When I reflect on my own transformative journeys, I notice that there is a seasonality to each one. From personal endeavors to entrepreneurial ventures, each journey could fall under what I call “The Four Seasons.” Inspired by Joseph Campbell’s Hero’s Journey, I created “The Four Seasons” framework to serve as a trail map for myself and others who are daring to answer their calls to adventure, or their journeys of transformation.
Over the years, I’ve had the privilege to serve as a guide for a number of artists, non-profit leaders, educators, entrepreneurs, and others through these Four Seasons. Through this framework, we bring clarity, enable courage, develop grit, and instill the generosity needed for their journey ahead.
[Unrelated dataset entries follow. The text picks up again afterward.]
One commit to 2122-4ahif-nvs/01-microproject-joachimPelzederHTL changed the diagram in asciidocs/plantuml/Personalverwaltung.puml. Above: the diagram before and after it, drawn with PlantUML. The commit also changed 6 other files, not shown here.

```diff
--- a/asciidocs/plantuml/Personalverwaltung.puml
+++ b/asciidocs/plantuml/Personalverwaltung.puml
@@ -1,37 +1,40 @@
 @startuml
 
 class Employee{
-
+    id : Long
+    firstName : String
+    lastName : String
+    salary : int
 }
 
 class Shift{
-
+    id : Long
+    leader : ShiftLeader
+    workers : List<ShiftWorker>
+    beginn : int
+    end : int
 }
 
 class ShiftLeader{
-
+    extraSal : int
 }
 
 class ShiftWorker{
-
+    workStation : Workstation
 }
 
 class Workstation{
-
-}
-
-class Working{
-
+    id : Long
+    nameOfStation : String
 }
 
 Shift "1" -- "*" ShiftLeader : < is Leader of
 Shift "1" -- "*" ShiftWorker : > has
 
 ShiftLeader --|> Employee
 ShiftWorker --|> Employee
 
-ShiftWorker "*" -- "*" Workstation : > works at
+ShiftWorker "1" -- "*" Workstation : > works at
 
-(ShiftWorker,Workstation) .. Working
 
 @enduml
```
Each season, as shown below, is marked by a question to help move you through the cycle realizing, answering, and returning to your calling. Let’s take a deeper look.
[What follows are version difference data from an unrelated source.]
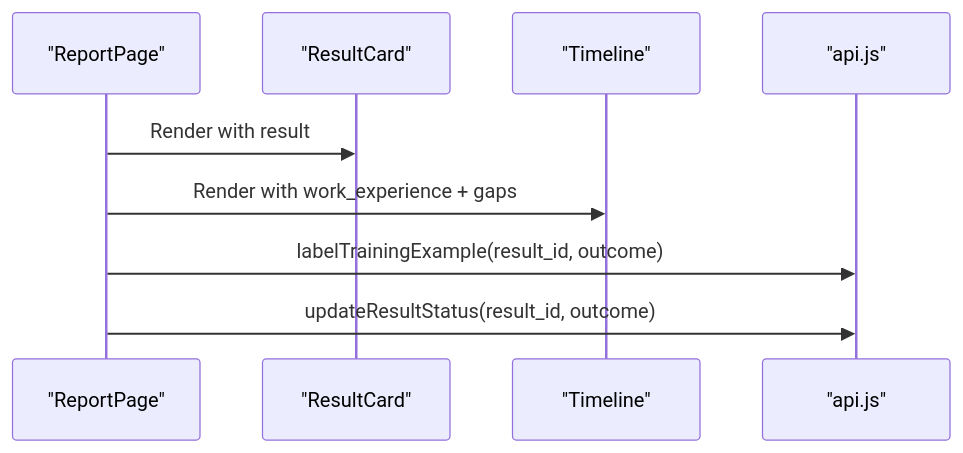
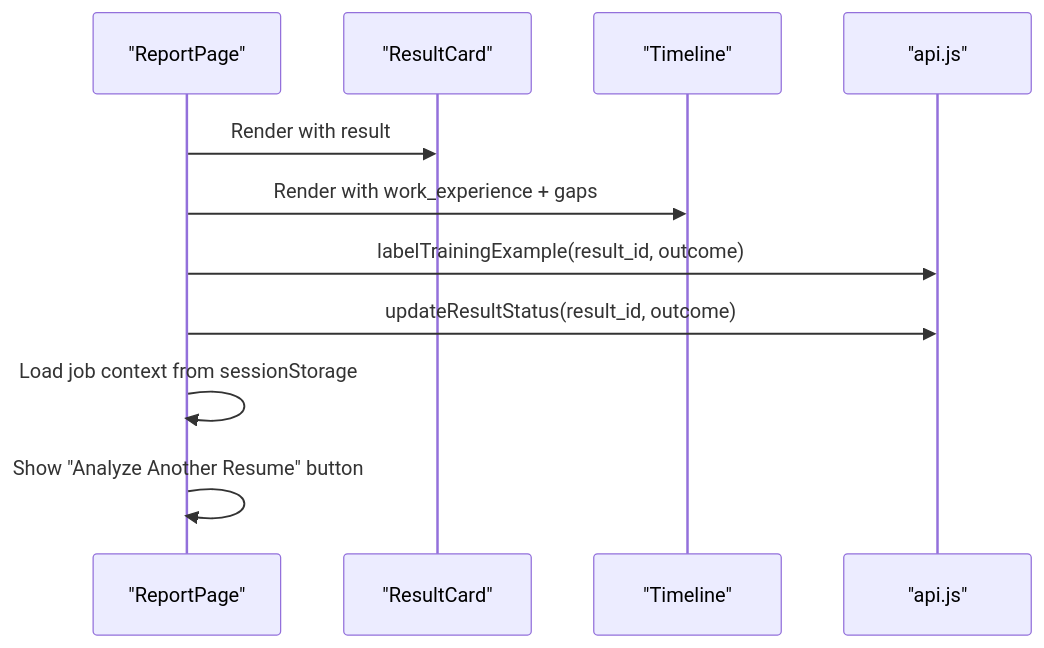
Diagram 20 of 26 in .qoder/repowiki/en/content/Frontend Architecture/Frontend Architecture.md (Revanththetalogics/aireume), drawn with Mermaid before and after one commit. The commit also changed other lines of this file and 15 other files, not shown here.

````diff
--- a/.qoder/repowiki/en/content/Frontend Architecture/Frontend Architecture.md
+++ b/.qoder/repowiki/en/content/Frontend Architecture/Frontend Architecture.md
@@ -814,11 +879,13 @@
 ```mermaid
 sequenceDiagram
 participant RP as "ReportPage"
 participant RC as "ResultCard"
 participant TL as "Timeline"
 participant API as "api.js"
 RP->>RC : Render with result
 RP->>TL : Render with work_experience + gaps
 RP->>API : labelTrainingExample(result_id, outcome)
 RP->>API : updateResultStatus(result_id, outcome)
+RP->>RP : Load job context from sessionStorage
+RP->>RP : Show "Analyze Another Resume" button
 ```
````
The transformative journey begins here in the world of the ordinary, the status quo. Then, in a single moment, you are disrupted by a call. This call might be an idea that illuminates new possibilities, or an experience that stirs the heart’s desire for change, or a still, small voice calling you forth. Sometimes, this call is born out of tragedy, loss, or a void. Regardless of its nature, the call will not go away. It will continue to gnaw at you until you stop what you are doing and give it the attention it requires of you.
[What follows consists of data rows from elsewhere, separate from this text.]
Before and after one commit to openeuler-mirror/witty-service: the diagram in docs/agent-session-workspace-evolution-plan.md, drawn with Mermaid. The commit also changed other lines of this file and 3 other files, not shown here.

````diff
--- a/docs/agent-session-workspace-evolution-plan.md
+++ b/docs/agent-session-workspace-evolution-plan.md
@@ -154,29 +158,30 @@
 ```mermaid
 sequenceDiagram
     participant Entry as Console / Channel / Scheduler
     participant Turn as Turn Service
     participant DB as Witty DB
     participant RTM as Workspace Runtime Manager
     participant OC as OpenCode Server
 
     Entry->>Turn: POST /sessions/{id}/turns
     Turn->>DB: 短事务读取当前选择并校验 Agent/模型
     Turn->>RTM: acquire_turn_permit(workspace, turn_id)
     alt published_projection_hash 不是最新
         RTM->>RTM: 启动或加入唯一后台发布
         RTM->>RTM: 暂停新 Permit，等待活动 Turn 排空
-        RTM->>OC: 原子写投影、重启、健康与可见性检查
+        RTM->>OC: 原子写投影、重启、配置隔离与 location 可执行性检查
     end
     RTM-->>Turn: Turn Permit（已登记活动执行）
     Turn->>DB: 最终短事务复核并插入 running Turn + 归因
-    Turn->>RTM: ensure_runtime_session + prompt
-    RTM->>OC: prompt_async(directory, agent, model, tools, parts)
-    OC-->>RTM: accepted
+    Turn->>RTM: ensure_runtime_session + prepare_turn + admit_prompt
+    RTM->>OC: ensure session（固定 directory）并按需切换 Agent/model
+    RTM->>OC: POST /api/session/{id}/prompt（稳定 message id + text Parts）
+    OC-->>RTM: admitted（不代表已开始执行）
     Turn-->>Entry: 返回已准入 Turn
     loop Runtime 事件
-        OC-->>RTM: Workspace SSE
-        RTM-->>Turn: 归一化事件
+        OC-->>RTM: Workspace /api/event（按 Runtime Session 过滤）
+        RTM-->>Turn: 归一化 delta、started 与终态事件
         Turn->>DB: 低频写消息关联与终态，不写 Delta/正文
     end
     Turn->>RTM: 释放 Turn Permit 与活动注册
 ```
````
As you explore this call, you arrive at the threshold from the old to the new. You may choose to step forth, but sometimes you are pushed across.
Will you answer the call?
You step into this new and extraordinary world. Yet quickly, your anticipation and excitement are attacked by what Steven Pressfield calls, “The Resistance.” The Resistance is very strategic — It knows that we are our own worst enemy, so it attacks our identity. The Resistance is also brutally efficient. It simply sparks the fuel of doubt and allows our own voices to tend the fire of insecurity and uncertainty.
“Who do I think I am?”
“Am I an imposter? What if they find out?”
“Am I a leader? A creative? Qualified? Smart? Beautiful? Charismatic?”
This is when we rise up to the challenge. We clear the clutter and remove the noise. We choose to become the person we need to be.
In this season, you step into the “cave.” This is when the work intensifies and confidence grows. With each step deeper into this cave, you begin to identify the capabilities necessary to continue on this journey.
The mystery and uncertainty of the cave darkens your vision and path, so you learn to navigate, climb, and travel in darkness. With each step, your understanding of the nuances deepens. You read books, listen to podcasts, find a mentor, and attend trainings. You learn to innovate, inspire, write, lead, and build. And you discover that the best learning comes from trying. You add to your toolbox of skills.
However, the backpack you carry is preventing you to navigate through the narrows, so you meticulously remove the items that are not essential. You say “no” to unnecessary things in order to say “yes” to the journey.
“What are the capabilities and capacity I need?”
You battled your way through the cave. You may have slain a dragon or barely survived. You started a movement, wrote your first book, led a team through a project, became debt free, or maybe you discovered what not to do. Regardless of the situation, you discovered that the treasure is not the outcome. The true treasure is your transformation. You leveled up.
With a renewed strength of identity, capabilities, and capacities, you are a new you. You can now give this gift to the world. You bring a greater presence and value to every relationship, service and community. You deepen the meaning you bring to the work you, instead of extracting meaning from the work. Your ordinary world is transformed. It is now the new status quo, until you are disrupted once again by a call to another adventure.
“When I was a young man, I wanted to change the world.
I found it was difficult to change the world, so I tried to change my nation.
When I found I couldn’t change the nation, I began to focus on my town.
I couldn’t change the town and as an older man, I tried to change my family.
Now, as an old man, I realize the only thing I can change is myself,
and suddenly I realize that if long ago I had changed myself,
I could have made an impact on my family.
My family and I could have made an impact on our town.
Their impact could have changed the nation and
I could indeed have changed the world.”Unknown Monk